03:10 PM

Developers Get Their Own Mini-Google Search Tool

Krugle's product ferrets out source code, technical terms, and white papers.

Outside of backers in China, what VC would think of investing in a search company with Google casting such a huge shadow? Wait, don't answer that: There may be a niche for search on a smaller scale. Look at Krugle, which recently got $6.1 million in second-round funding aimed at ramping up staff levels and building out its product, which connects software developers with code examples.

The idea is to help programmers get their hands on code and other technical information fast, says Bob Cagle, Krugle's VP of product development. Search results include source code, technical terms, and white papers, plus stuff that's harder for the Googles of the world to index. "There are a lot of repositories of code that regular search engines can't get to because it's compressed in zip files or archived files," Cagle says. "We've grabbed quite a number of those files and indexed them."

Sources for the search engine include Apache, JavaDocs, SourceForge, and Wikipedia. Krugle also plans to offer a workspace where programmers can work independently or collaboratively by sharing search results and annotations with their peers.

The question is whether vertical search is a sweet spot where companies can flourish or just a bull's-eye for acquisitions. John Furrier, founder of, pointed to AOL's video search at a conference earlier this year as the only example of a "real breakthrough" among offerings from firms at the conference. He suggested many vertical search companies "are a feature to be flipped"--in short, that being incrementally better than Google was no sign of strength.

But while many vertical search startups are specializing by content--segments like jobs, travel, or health--Krugle is going after a community. Certainly, something's working: Even though its product hasn't been released to the general public, 35,000 developers are registered and using Krugle's beta version.

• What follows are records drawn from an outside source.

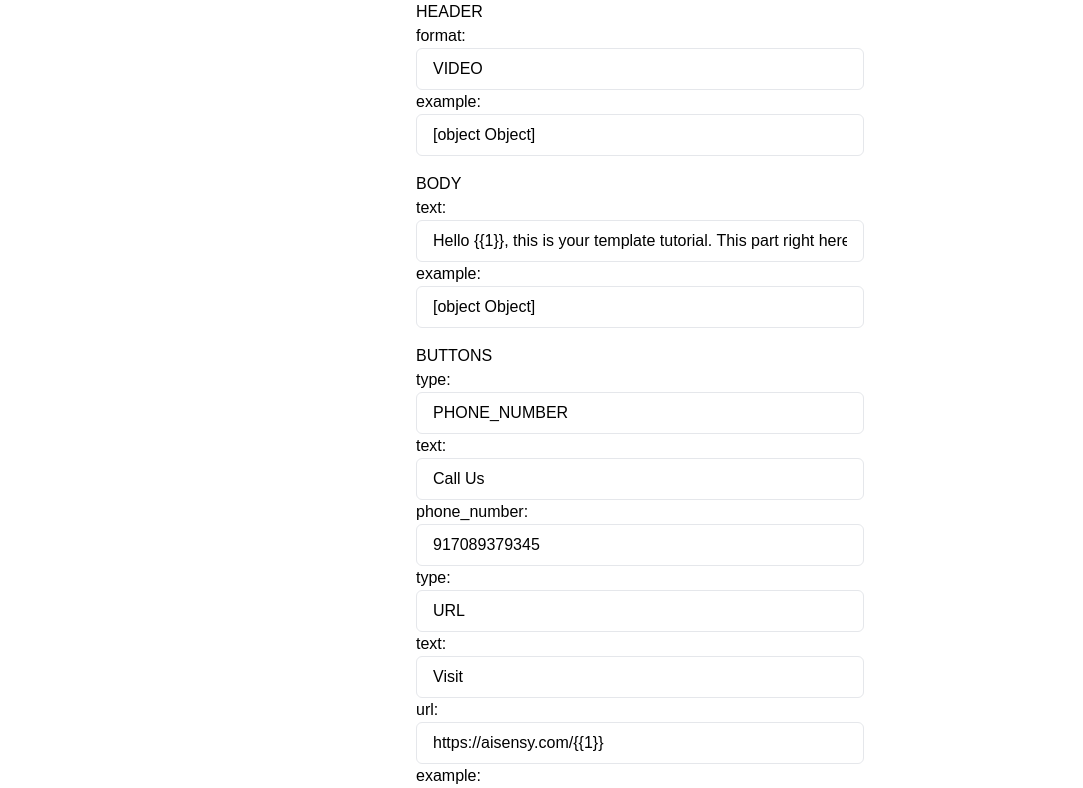
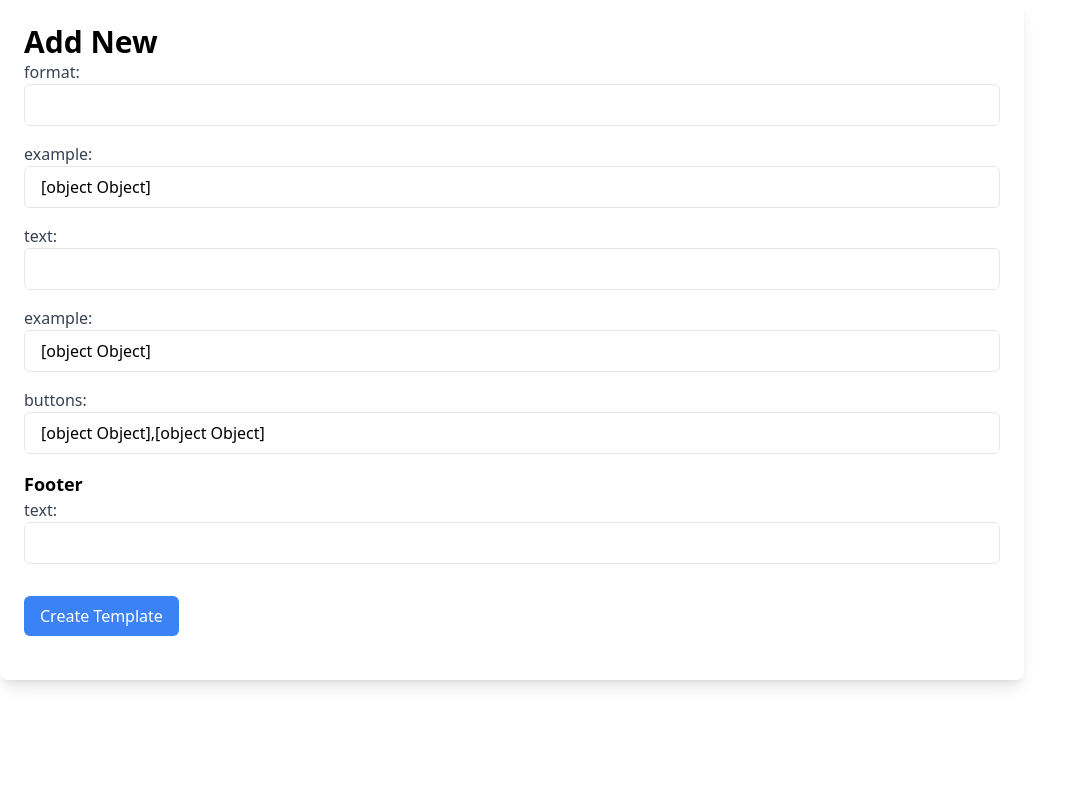
Before and after one commit to jaypawar1/POSystem, a Next.js app: page /partner/createTemplate in a window 1280 px wide. Shown: the top 788 px of the page, without its empty margins (0-1083 px from the left). Built offline with nearby package versions, Linux system fonts and the light colour scheme.

Commit message:
template form

```diff
--- a/src/app/globals.css
+++ b/src/app/globals.css
@@ -3,11 +3,6 @@
 @tailwind utilities;
 
 
-
-*{
-    font-family: "Poppins", sans-serif;
-
-  }
 nav.menunav::-webkit-scrollbar{
     display: none
 }
--- a/src/app/layout.js
+++ b/src/app/layout.js
@@ -1,7 +1,8 @@
-import { Inter } from "next/font/google";
+
 import "./globals.css";
+import { Poppins } from "next/font/google";
 
-const inter = Inter({ subsets: ["latin"] });
+const poppins = Poppins({ subsets: ["latin"], weight: ["100", "200", "300", "400", "500", "600", "700", "800", "900"] });
 
 export const metadata = {
   title: "RestoAI",
@@ -11,13 +12,7 @@ export const metadata = {
 export default function RootLayout({ children }) {
   return (
     <html lang="en">
-     <link rel="preconnect" href="https://fonts.googleapis.com" />
-  <link rel="preconnect" href="https://fonts.gstatic.com" crossOrigin="" />
-  <link
-    href="https://fonts.googleapis.com/css2?family=Poppins&display=swap"
-    rel="stylesheet"
-  />
-      <body className={inter.className}>{children}</body>
+      <body className={poppins.className}>{children}</body>
     </html>
   );
 }
--- a/src/components/sidebar.js
+++ b/src/components/sidebar.js
@@ -2,6 +2,7 @@ import { MdCampaign } from "react-icons/md";
 import { FaHandshake } from "react-icons/fa";
 import { MdOutlineTextSnippet } from "react-icons/md";
 import { VscFeedback } from "react-icons/vsc";
+import "../app/globals.css"
 
 export const Sidebar = ()=>{
 
--- /dev/null
+++ b/src/pages/Business.js
@@ -0,0 +1,62 @@
+import { Sidebar } from "@/components/sidebar";
+import { FaSearch } from "react-icons/fa";
+import { MdLockOpen } from "react-icons/md";
+import { IoIosInformationCircle } from "react-icons/io";
+
+export default function Business(){
+    return(
+        <div className="h-screen bg-gray-100 w-screen flex">
+            <Sidebar/>
+           <div className="h-screen w-[80vw]">
+            <header className="flex justify-between items-center h-[12vh] bg-white">
+                <div>
+                    <p className="mx-7 text-xl">Business : PixelMize</p>
+                </div>
+                <div className="flex gap-2 items-center">
+                <button className="flex items-center gap-1 bg-green-300 text-green-950 px-4 py-2 text-sm rounded-md "><MdLockOpen className="text-lg"/>Reset Password</button>
+                    <div className="flex rounded-3xl w-fit  m-2 shadow-md justify-between items-center mr-6 py-1.5 bg-gray-100/60">
+              <input
+                placeholder="Find Business"
+                className="bg-transparent px-3 py-1.5 h-[90%] focus:outline-none"
+                type="text"
+              />
+              <button className="h-7 w-7 flex justify-center items-center rounded-full bg-green-300 text-green-950 mx-2">
+                <FaSearch />
+              </button>
+            </div>
+                </div>
+            </header>
+
+            <div className="mt-6">
+               <div className="w-full flex justify-center ">
+               <div className="bg-white flex flex-col justify-center w-[96%] px-2 pb-2.5 rounded">
+                    <h1 className="text-2xl mt-3 mx-6">Business Details:</h1>
+                    <div className="flex justify-center items-center w-full p-4">
+                    <div className="flex bg-green-200 text-green-950 py-4 rounded justify-around w-[100%]">
+                        <div>
+                            <p className="text-sm flex items-center gap-1">Company Name <IoIosInformationCircle/></p>
+                            <p className="text-base text-black font-bold">PixelMize</p>
+                        </div>
+                        <div>
+                            <p className="text-sm flex items-center gap-1">Mobile Number <IoIosInformationCircle/></p>
+                            <p className="text-base text-black font-bold">9774773955</p>
+                        </div>
+                        <div>
+                            <p className="text-sm flex items-center gap-1">Admin Email <IoIosInformationCircle/> </p>
+                            <p className="text-base font-bold">Jaypawar@pixelmize.com</p>
+                        </div>
+                    </div>
+                    </div>
+                </div>
+               </div>
+               <div className="w-full">
+                <p>Live Projects</p>
+                <div>
+
+                </div>
+               </div>
+            </div>
+           </div>
+        </div>
+    )
+}
--- a/src/pages/Templates.js
+++ b/src/pages/Templates.js
@@ -6,10 +6,24 @@ import "../app/globals.css";
 import { Sidebar } from "@/components/sidebar";
 import { FaSearch } from "react-icons/fa";
 import { FaSync } from "react-icons/fa";
+import { MdOutlineExplore } from "react-icons/md";
+import { TbProgress } from "react-icons/tb";
+import { MdOutlineDrafts } from "react-icons/md";
+import { MdOutlineIncompleteCircle } from "react-icons/md";
+import { MdOutlineCheckCircleOutline } from "react-icons/md";
+import { BiErrorAlt } from "react-icons/bi";
+import TemplateForm from "./partner/createTemplate";
+import { IoMdCloseCircle } from "react-icons/io";
 
 const Templates = () => {
   const [selectedTab, setSelectedTab] = useState(1);
+  const [form,setForm] = useState(false)
 
+  const formOpen = () => {
+    return(
+      setForm(!form)
+    )
+  }
   return (
     <div className="flex flex-row">
       <Sidebar />
@@ -17,7 +31,7 @@ const Templates = () => {
         <header className="w-[80vw] h-[15vh]">
           <div className="flex w-[80vw] flex-row justify-between h-[12vh] items-center bg-white shadow-sm">
             <p className="text-2xl ml-6">Message Templates</p>
-            <button className="flex h-[50%] mr-5 items-center gap-1 bg-green-300 text-green-950 px-2 text-sm pr-3 rounded-md mx-2">
+            <button onClick={formOpen} className="flex h-[50%] mr-5 items-center gap-1 bg-green-300 text-green-950 px-2 text-sm pr-3 rounded-md mx-2">
               <IoAddOutline className="text-xl" />
               New
             </button>
@@ -40,68 +54,69 @@ const Templates = () => {
           </div>
           <div className="flex mx-4 justify-between px-2 py-1 rounded-t-md">
             <button
-              className={`flex-1 text-center py-2 rounded ${
+              className={`flex px-10 justify-center items-center py-2 gap-2 rounded ${
                 selectedTab === 1
                   ? "bg-green-300 text-green-950"
-                  : "bg-gray-100/50 text-gray-700"
+                  : "bg-gray-100 text-gray-700"
               }`}
               onClick={() => setSelectedTab(1)}
             >
-              Tab 1
+              <MdOutlineExplore className="text-2xl"/> Explore
             </button>
             <button
-              className={`flex-1 text-center py-2 rounded ${
+              className={`flex px-10 justify-center items-center py-2 gap-2 rounded ${
                 selectedTab === 2
                   ? "bg-green-300 text-green-950"
-                  : "bg-gray-100/50 text-gray-700"
+                  : "bg-gray-100 text-gray-700"
               }`}
               onClick={() => setSelectedTab(2)}
             >
-              Tab 2
+              <TbProgress className="text-2xl"/> All
             </button>
             <button
-              className={`flex-1 text-center py-2 rounded ${
+              className={`flex px-10 justify-center items-center py-2 gap-2 rounded ${
                 selectedTab === 3
                   ? "bg-green-300 text-green-950"
-                  : "bg-gray-100/50 text-gray-700"
+                  : "bg-gray-100 text-gray-700"
               }`}
               onClick={() => setSelectedTab(3)}
             >
-              Tab 3
+              < MdOutlineDrafts className="text-2xl"/> Drafts
             </button>
             <button
-              className={`flex-1 text-center py-2 rounded ${
+              className={`flex px-10 justify-center items-center py-2 gap-2 rounded ${
                 selectedTab === 4
                   ? "bg-green-300 text-green-950"
-                  : "bg-gray-100/50 text-gray-700"
+                  : "bg-gray-100 text-gray-700"
               }`}
               onClick={() => setSelectedTab(4)}
             >
-              Tab 4
+              <MdOutlineIncompleteCircle className="text-2xl"/>Pending
             </button>
             <button
-              className={`flex-1 text-center py-2 rounded ${
+              className={`flex px-10 justify-center items-center py-2 gap-2 rounded ${
                 selectedTab === 5
                   ? "bg-green-300 text-green-950"
-                  : "bg-gray-100/50 text-gray-700"
+                  : "bg-gray-100 text-gray-700"
               }`}
               onClick={() => setSelectedTab(5)}
             >
-              Tab 5
+              <MdOutlineCheckCircleOutline className="text-2xl"/>Approved
             </button>
             <button
-              className={`flex-1 text-center py-2 rounded ${
+              className={`flex px-10 justify-center items-center py-2 gap-2 rounded ${
                 selectedTab === 6
                   ? "bg-green-300 text-green-950"
-                  : "bg-gray-100/50 text-gray-700"
+                  : "bg-gray-100 text-gray-700"
               }`}
               onClick={() => setSelectedTab(6)}
             >
-              Tab 6
+              <BiErrorAlt className="text-2xl"/>Action Required
             </button>
           </div>
         </header>
       </div>
+      {form && <div className="fixed top-0 left-0 h-screen w-screen backdrop-blur-sm flex justify-center items-center" ><button onClick={formOpen} className="fixed top-5 right-10"><IoMdCloseCircle className="text-3xl"/></button><TemplateForm/></div>}
     </div>
   );
 };
--- a/src/pages/partner/createTemplate.js
+++ b/src/pages/partner/createTemplate.js
@@ -8,8 +8,8 @@ const TemplateForm = () => {
         language: 'en',
         components: [
             {
-                type: 'HEADER',
-                format: 'VIDEO',
+                type: '',
+                format: '',
                 example: {
                     header_handle: [
                         'https://aisensy-project-media-library-stg.s3.ap-south-1.amazonaws.com/VIDEO/6245d025fcb7966c46294618/9346765_6467606fileexampleMP448015MG.mp4'
@@ -17,8 +17,8 @@ const TemplateForm = () => {
                 }
             },
             {
-                type: 'BODY',
-                text: 'Hello {{1}}, this is your template tutorial. This part right here is the body of the message that will be sent to the user.',
+                type: '',
+                text: '',
                 example: {
                     body_text: [
                         ['Romit']
@@ -26,26 +26,26 @@ const TemplateForm = () => {
                 }
             },
             {
-                type: 'BUTTONS',
+                type: '',
                 buttons: [
                     {
-                        type: 'PHONE_NUMBER',
-                        text: 'Call Us',
-                        phone_number: '917089379345'
+                        type: '',
+                        text: '',
+                        phone_number: ''
                     },
                     {
-                        type: 'URL',
-                        text: 'Visit',
-                        url: 'https://aisensy.com/{{1}}',
+                        type: '',
+                        text: '',
+                        url: '',
                         example: [
-                            'https://aisensy.com/events'
+                            ''
                         ]
                     }
                 ]
             },
             {
-                type: 'FOOTER',
-                text: 'This portion is the footer. Use it as required'
+                type: 'Footer',
+                text: ''
             }
         ]
     });
@@ -93,25 +93,26 @@ const TemplateForm = () => {
     };
 
     return (
-        <div className="max-w-md mx-auto">
+        <div className="w-[80vw] h-[85vh] overflow-y-scroll bg-white shadow-lg rounded-lg p-6">
+            <p className='text-3xl font-bold'>Add New</p>
             <form onSubmit={handleSubmit} className="space-y-4">
                 {formData.components.map((component, index) => (
                     <div key={index}>
-                        <h2>{component.type}</h2>
+                        <h2 className="text-lg font-semibold">{component.type}</h2>
                         {component.type === 'BUTTONS' ? (
                             <div>
                                 {component.buttons.map((button, buttonIndex) => (
                                     <div key={buttonIndex}>
                                         {Object.entries(button).map(([key, value], i) => (
-                                            <div key={i}>
-                                                <label htmlFor={`${component.type}-${key}-${buttonIndex}`} className="block">{key}:</label>
+                                            <div key={i} className="mb-4">
+                                                <label htmlFor={`${component.type}-${key}-${buttonIndex}`} className="block text-gray-700">{key}:</label>
                                                 <input
                                                     type="text"
                                                     id={`${component.type}-${key}-${buttonIndex}`}
                                                     name={key}
                                                     value={value}
                                                     onChange={(e) => handleChange(e, index, `buttons.${buttonIndex}.${key}`)}
-                                                    className="w-full border rounded-md px-4 py-2"
+                                                    className="w-full border rounded-md px-4 py-2 focus:outline-none focus:border-blue-500"
                                                 />
                                             </div>
                                         ))}
@@ -121,15 +122,15 @@ const TemplateForm = () => {
                         ) : (
                             Object.entries(component).map(([key, value], i) => (
                                 key !== 'type' &&
-                                <div key={i}>
-                                    <label htmlFor={`${component.type}-${key}`} className="block">{key}:</label>
+                                <div key={i} className="mb-4">
+                                    <label htmlFor={`${component.type}-${key}`} className="block text-gray-700">{key}:</label>
                                     <input
                                         type="text"
                                         id={`${component.type}-${key}`}
                                         name={key}
                                         value={value}
                                         onChange={(e) => handleChange(e, index, key)}
-                                        className="w-full border rounded-md px-4 py-2"
+                                        className="w-full border rounded-md px-4 py-2 focus:outline-none focus:border-blue-500"
                                     />
                                 </div>
                             ))
@@ -137,10 +138,11 @@ const TemplateForm = () => {
                     </div>
                 ))}
 
-                <button type="submit" className="bg-blue-500 text-white px-4 py-2 rounded-md hover:bg-blue-600">Create Template</button>
+                <button type="submit" className="bg-blue-500 text-white px-4 py-2 rounded-md hover:bg-blue-600 focus:outline-none focus:bg-blue-600">Create Template</button>
             </form>
         </div>
     );
+
 };
 
 export default TemplateForm;
```
Also changed, not shown: src/pages/menu.js (+41 -7 lines).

Comment  | 
Print  | 
More Insights
Building A Mobile Business Mindset
Building A Mobile Business Mindset
Among 688 respondents, 46% have deployed mobile apps, with an additional 24% planning to in the next year. Soon all apps will look like mobile apps and it's past time for those with no plans to get cracking.
Register for InformationWeek Newsletters
White Papers
Current Issue
InformationWeek Tech Digest August 03, 2015
The networking industry agrees that software-defined networking is the way of the future. So where are all the deployments? We take a look at where SDN is being deployed and what's getting in the way of deployments.
Twitter Feed
InformationWeek Radio
Sponsored Live Streaming Video
Everything You've Been Told About Mobility Is Wrong
Attend this video symposium with Sean Wisdom, Global Director of Mobility Solutions, and learn about how you can harness powerful new products to mobilize your business potential.